> Required work: Report each line of the entries that contains the word "outcome", copied in full.

> Data for analysis:
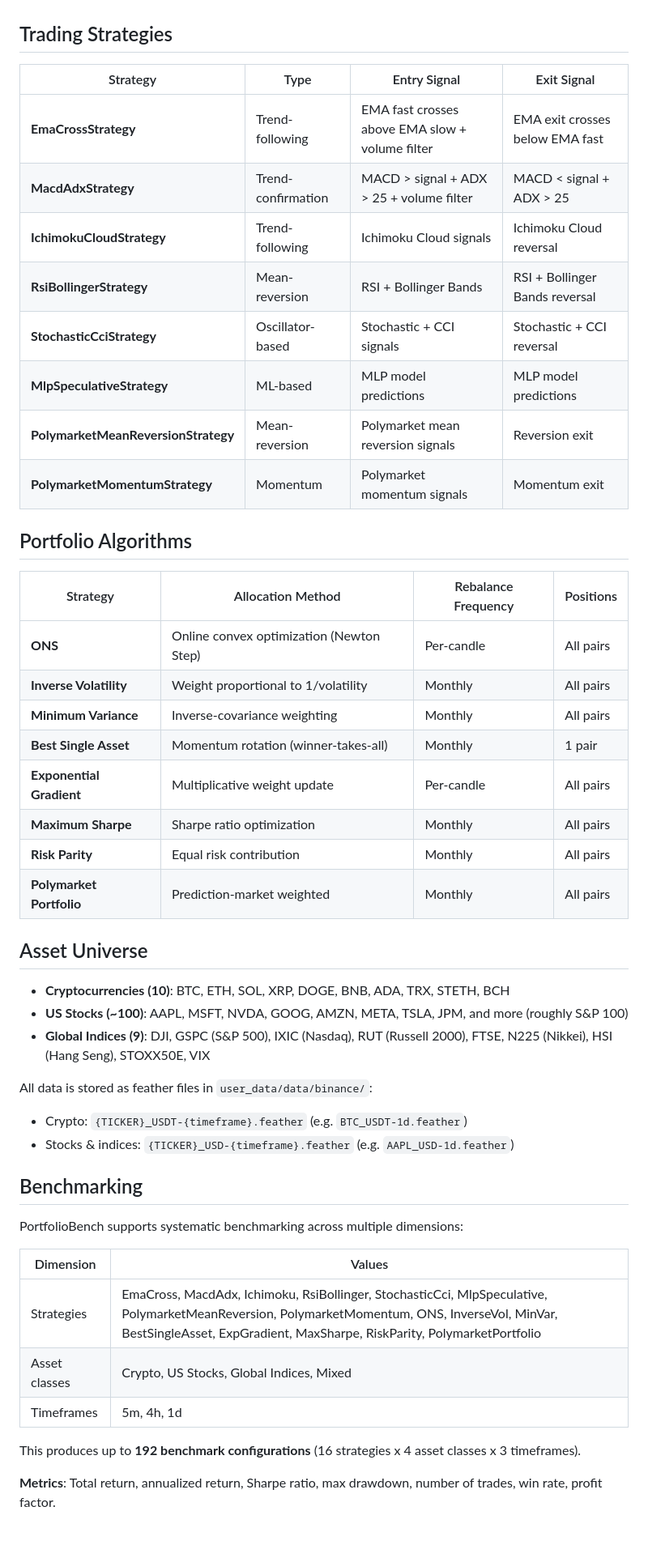
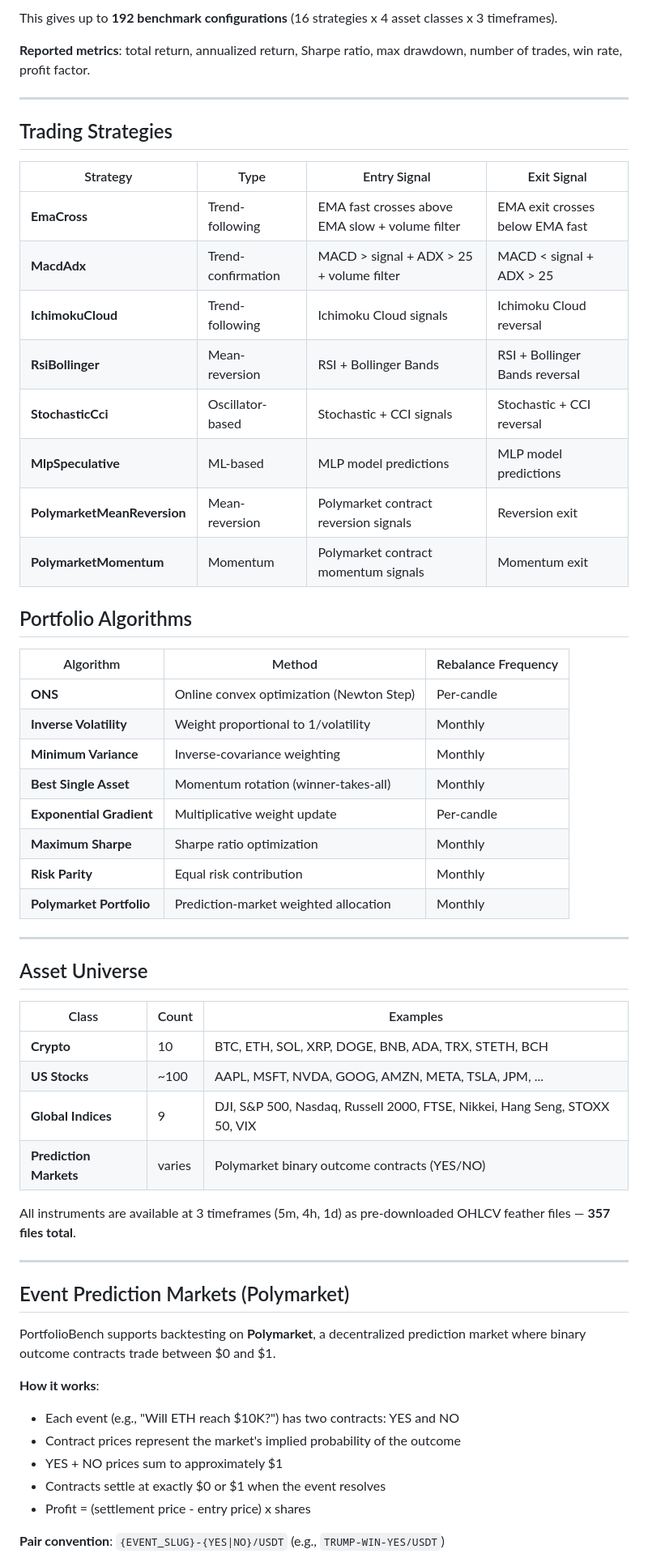
Before and after one commit to mlsys-io/PortfolioBench, a Markdown page: README.md, the part around one of its changes. Shown at 81% size. Drawn GitHub-style; blank space fills up the shorter version.

```diff
--- a/README.md
+++ b/README.md
@@ -113,51 +111,60 @@ Runs 4 asset categories (crypto, stocks, indices, mixed) across 3 timeframes = 1
+This gives up to **192 benchmark configurations** (16 strategies x 4 asset classes x 3 timeframes).
+
+**Reported metrics**: total return, annualized return, Sharpe ratio, max drawdown, number of trades, win rate, profit factor.
+
+---
 
 ## Trading Strategies
 
 | Strategy | Type | Entry Signal | Exit Signal |
 |----------|------|-------------|-------------|
-| **EmaCrossStrategy** | Trend-following | EMA fast crosses above EMA slow + volume filter | EMA exit crosses below EMA fast |
-| **MacdAdxStrategy** | Trend-confirmation | MACD > signal + ADX > 25 + volume filter | MACD < signal + ADX > 25 |
-| **IchimokuCloudStrategy** | Trend-following | Ichimoku Cloud signals | Ichimoku Cloud reversal |
-| **RsiBollingerStrategy** | Mean-reversion | RSI + Bollinger Bands | RSI + Bollinger Bands reversal |
-| **StochasticCciStrategy** | Oscillator-based | Stochastic + CCI signals | Stochastic + CCI reversal |
-| **MlpSpeculativeStrategy** | ML-based | MLP model predictions | MLP model predictions |
-| **PolymarketMeanReversionStrategy** | Mean-reversion | Polymarket mean reversion signals | Reversion exit |
-| **PolymarketMomentumStrategy** | Momentum | Polymarket momentum signals | Momentum exit |
+| **EmaCross** | Trend-following | EMA fast crosses above EMA slow + volume filter | EMA exit crosses below EMA fast |
+| **MacdAdx** | Trend-confirmation | MACD > signal + ADX > 25 + volume filter | MACD < signal + ADX > 25 |
+| **IchimokuCloud** | Trend-following | Ichimoku Cloud signals | Ichimoku Cloud reversal |
+| **RsiBollinger** | Mean-reversion | RSI + Bollinger Bands | RSI + Bollinger Bands reversal |
+| **StochasticCci** | Oscillator-based | Stochastic + CCI signals | Stochastic + CCI reversal |
+| **MlpSpeculative** | ML-based | MLP model predictions | MLP model predictions |
+| **PolymarketMeanReversion** | Mean-reversion | Polymarket contract reversion signals | Reversion exit |
+| **PolymarketMomentum** | Momentum | Polymarket contract momentum signals | Momentum exit |
 
 ## Portfolio Algorithms
 
-| Strategy | Allocation Method | Rebalance Frequency | Positions |
-|----------|------------------|---------------------|-----------|
-| **ONS** | Online convex optimization (Newton Step) | Per-candle | All pairs |
-| **Inverse Volatility** | Weight proportional to 1/volatility | Monthly | All pairs |
-| **Minimum Variance** | Inverse-covariance weighting | Monthly | All pairs |
-| **Best Single Asset** | Momentum rotation (winner-takes-all) | Monthly | 1 pair |
-| **Exponential Gradient** | Multiplicative weight update | Per-candle | All pairs |
-| **Maximum Sharpe** | Sharpe ratio optimization | Monthly | All pairs |
-| **Risk Parity** | Equal risk contribution | Monthly | All pairs |
-| **Polymarket Portfolio** | Prediction-market weighted | Monthly | All pairs |
+| Algorithm | Method | Rebalance Frequency |
+|-----------|--------|---------------------|
+| **ONS** | Online convex optimization (Newton Step) | Per-candle |
+| **Inverse Volatility** | Weight proportional to 1/volatility | Monthly |
+| **Minimum Variance** | Inverse-covariance weighting | Monthly |
+| **Best Single Asset** | Momentum rotation (winner-takes-all) | Monthly |
+| **Exponential Gradient** | Multiplicative weight update | Per-candle |
+| **Maximum Sharpe** | Sharpe ratio optimization | Monthly |
+| **Risk Parity** | Equal risk contribution | Monthly |
+| **Polymarket Portfolio** | Prediction-market weighted allocation | Monthly |
+
+---
 
 ## Asset Universe
 
-- **Cryptocurrencies (10)**: BTC, ETH, SOL, XRP, DOGE, BNB, ADA, TRX, STETH, BCH
-- **US Stocks (~100)**: AAPL, MSFT, NVDA, GOOG, AMZN, META, TSLA, JPM, and more (roughly S&P 100)
-- **Global Indices (9)**: DJI, GSPC (S&P 500), IXIC (Nasdaq), RUT (Russell 2000), FTSE, N225 (Nikkei), HSI (Hang Seng), STOXX50E, VIX
+| Class | Count | Examples |
+|-------|-------|---------|
+| **Crypto** | 10 | BTC, ETH, SOL, XRP, DOGE, BNB, ADA, TRX, STETH, BCH |
+| **US Stocks** | ~100 | AAPL, MSFT, NVDA, GOOG, AMZN, META, TSLA, JPM, ... |
+| **Global Indices** | 9 | DJI, S&P 500, Nasdaq, Russell 2000, FTSE, Nikkei, Hang Seng, STOXX 50, VIX |
+| **Prediction Markets** | varies | Polymarket binary outcome contracts (YES/NO) |
 
-All data is stored as feather files in `user_data/data/binance/`:
-- Crypto: `{TICKER}_USDT-{timeframe}.feather` (e.g. `BTC_USDT-1d.feather`)
-- Stocks & indices: `{TICKER}_USD-{timeframe}.feather` (e.g. `AAPL_USD-1d.feather`)
+All instruments are available at 3 timeframes (5m, 4h, 1d) as pre-downloaded OHLCV feather files — **357 files total**.
 
-## Benchmarking
+---
 
-PortfolioBench supports systematic benchmarking across multiple dimensions:
+## Event Prediction Markets (Polymarket)
 
-| Dimension | Values |
-|-----------|--------|
-| Strategies | EmaCross, MacdAdx, Ichimoku, RsiBollinger, StochasticCci, MlpSpeculative, PolymarketMeanReversion, PolymarketMomentum, ONS, InverseVol, MinVar, BestSingleAsset, ExpGradient, MaxSharpe, RiskParity, PolymarketPortfolio |
-| Asset classes | Crypto, US Stocks, Global Indices, Mixed |
-| Timeframes | 5m, 4h, 1d |
+PortfolioBench supports backtesting on **Polymarket**, a decentralized prediction market where binary outcome contracts trade between $0 and $1.
 
-This produces up to **192 benchmark configurations** (16 strategies x 4 asset classes x 3 timeframes).
+**How it works**:
+- Each event (e.g., "Will ETH reach $10K?") has two contracts: YES and NO
+- Contract prices represent the market's implied probability of the outcome
+- YES + NO prices sum to approximately $1
+- Contracts settle at exactly $0 or $1 when the event resolves
+- Profit = (settlement price - entry price) x shares
 
-**Metrics**: Total return, annualized return, Sharpe ratio, max drawdown, number of trades, win rate, profit factor.
+**Pair convention**: `{EVENT_SLUG}-{YES|NO}/USDT` (e.g., `TRUMP-WIN-YES/USDT`)
 
```
Also changed, not shown: other parts of README.md (+136 -107 lines).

> Finished exercise:
+| **Prediction Markets** | varies | Polymarket binary outcome contracts (YES/NO) |
+PortfolioBench supports backtesting on **Polymarket**, a decentralized prediction market where binary outcome contracts trade between $0 and $1.
+- Contract prices represent the market's implied probability of the outcome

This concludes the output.